Old Gus wasn't really a cynic. The boys thought he was, but they were prejudiced. Gus was just the janitor, and all janitors are queer ducks to college men.
Gus had a dollar bet with Brady, the drug clerk, that Swanson would defeat Grayside on Thanksgiving Day. Gus had lost a dollar each year for the past six years on that game. But, as he always confided to Nelly, a team can't win every time. Gus was still grateful for that six bits he cleaned up back in '28 when Swanson won by a safety.
So you understand, one couldn't exactly call Gus a cynic. The Dead-bones thought he was because he laughed when they said "Brute" Howell had school spirit.
It wasn't that Gus was skeptical concerning school spirit. He knew that that was what caused the boys to nearly fall off the bleachers in their enthusiasm every Saturday afternoon during November.
Nor did he dislike "Brute" Howell. Quite to the contrary, he was counting on "The Brute" to bring back his dollar from Brady. It was just funny, that's all. Gus had to laugh.
It never would have happened it the Dead-bones had not decided to hold their annual "smoker" on Tuesday night at least Gus wouldn't have known about it. But that was Gus' night to work.
The Dead-bones had over twenty rushees there that night. Fellows who were outstanding. Denham, the school editor. Starns, an honor man. "Brute" H o w e l l, Swanson's triple-threat star. Dead-bones was a select crowd.
Gus sat out in the dark hall and watched them through the half-open door. Several of the faculty were there; and Michaels, one of Swanson's most illustrious sons, the man who made the safety against Grayside in '28, was an honored guest.
Gus loved to watch them. It made tears come into his eyes when they stood up and softly sung of alma mater. Gus, though he had never passed out of the eighth grade, always felt as if he were a Swanson man.
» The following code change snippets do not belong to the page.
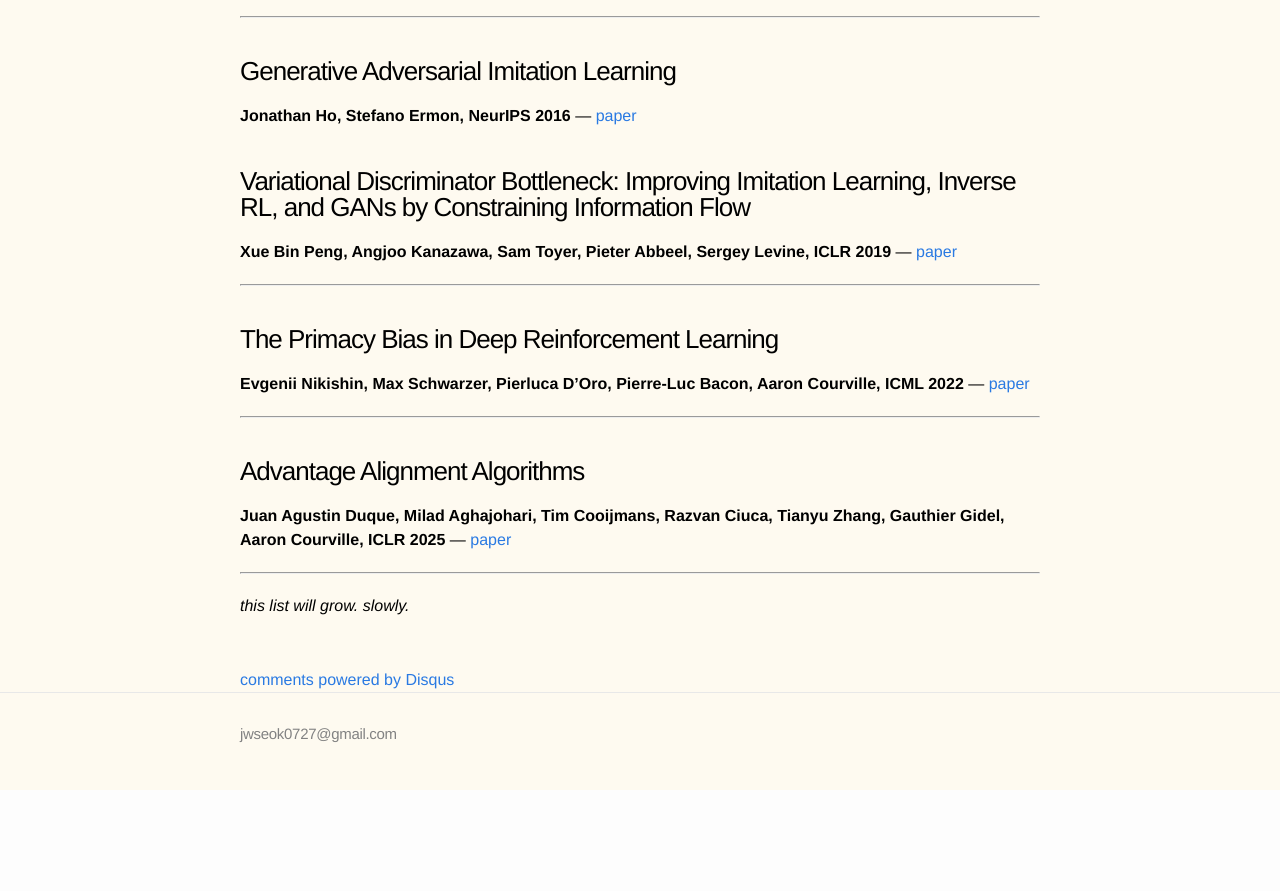
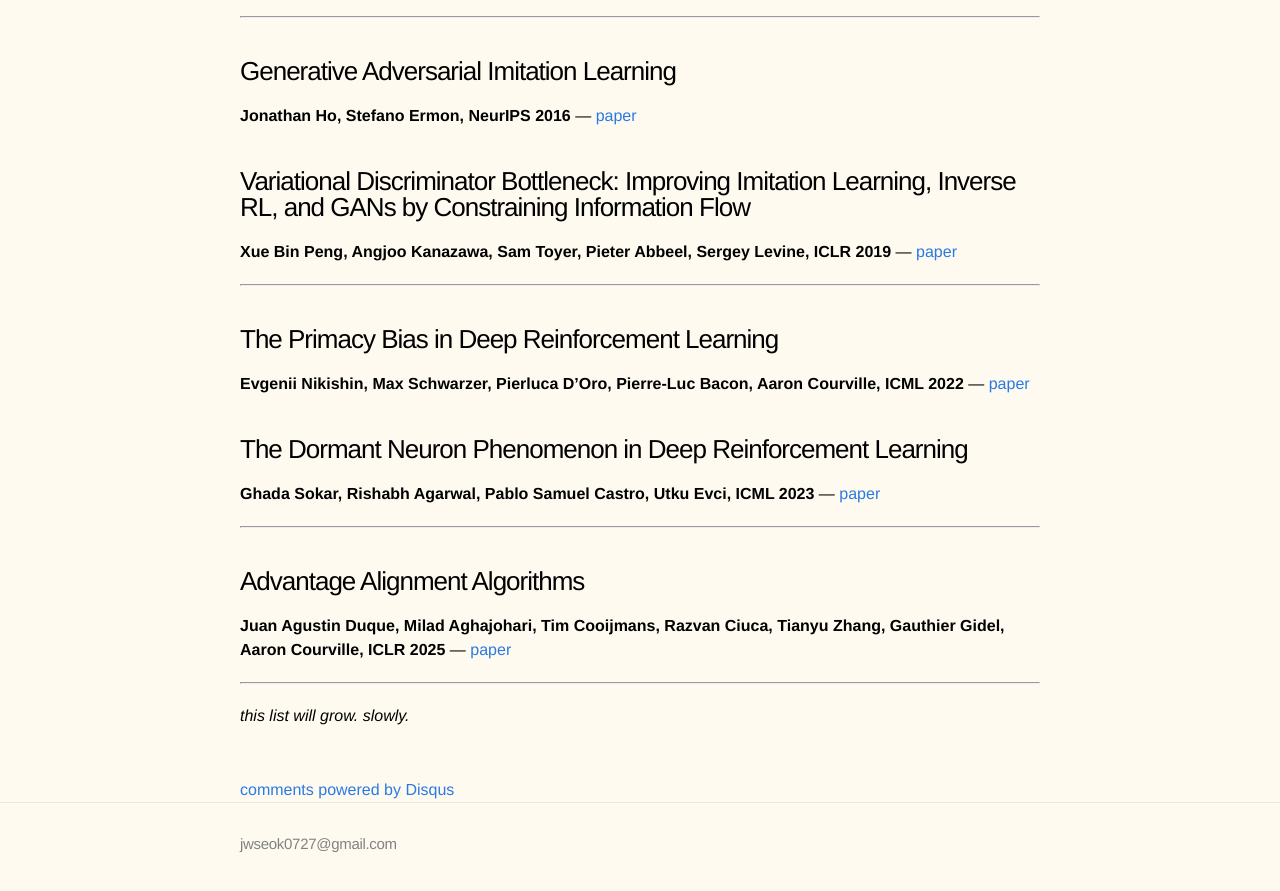
Before and after one commit to anthony0727/anthony0727.github.io, a Jekyll site: the page built from _posts/2026-08-02-interesting-rl-papers.md, in a window 1280 px wide and 900 px high, scrolled down 1217 px. Shown: the top 891 px of the window. Built offline with Jekyll 4.4.1, drawn with Linux system fonts in a browser that asks for light colours; comment, search, counter and statistics services are not loaded; before the commit the page ends 2007 px from its top, so only the background shows below that.

Commit message:
Group dormant neuron paper with primacy bias

```diff
--- a/_posts/2026-08-02-interesting-rl-papers.md
+++ b/_posts/2026-08-02-interesting-rl-papers.md
@@ -60,6 +60,9 @@ date: 2026-08-02 00:00:00 +0900
 ### The Primacy Bias in Deep Reinforcement Learning
 **Evgenii Nikishin, Max Schwarzer, Pierluca D’Oro, Pierre-Luc Bacon, Aaron Courville, ICML 2022** — [paper](https://proceedings.mlr.press/v162/nikishin22a/nikishin22a.pdf)
 
+### The Dormant Neuron Phenomenon in Deep Reinforcement Learning
+**Ghada Sokar, Rishabh Agarwal, Pablo Samuel Castro, Utku Evci, ICML 2023** — [paper](https://proceedings.mlr.press/v202/sokar23a/sokar23a.pdf)
+
 ---
 
 ### Advantage Alignment Algorithms
```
He wasn't the only one that showed emotion. Michaels sobbed openly when he had finished his speech, and Denham, the editor, could not speak for the tears that choked his voice. Gus felt awfully sorry for him. He had always suspected Denham of being something of a snob.
Rather than show any emotion, "Brute" Howell covered his face with his hands and staggered through the door. Sympathetic hands patted him gently on the shoulder as he p a s s e d. Howell was overwhelmed with feeling in spite of himself.
Gus followed him down the stairs to see that he found the door without accident.
He could hear "The Brute" groaning as he hurried down the hall And he was muttering, "These cigars . . . these damned cigars!"
Gus wasn't really a cynic. It might have been school spirit. But he couldn't help laughing. You see . . . he had to clean it up!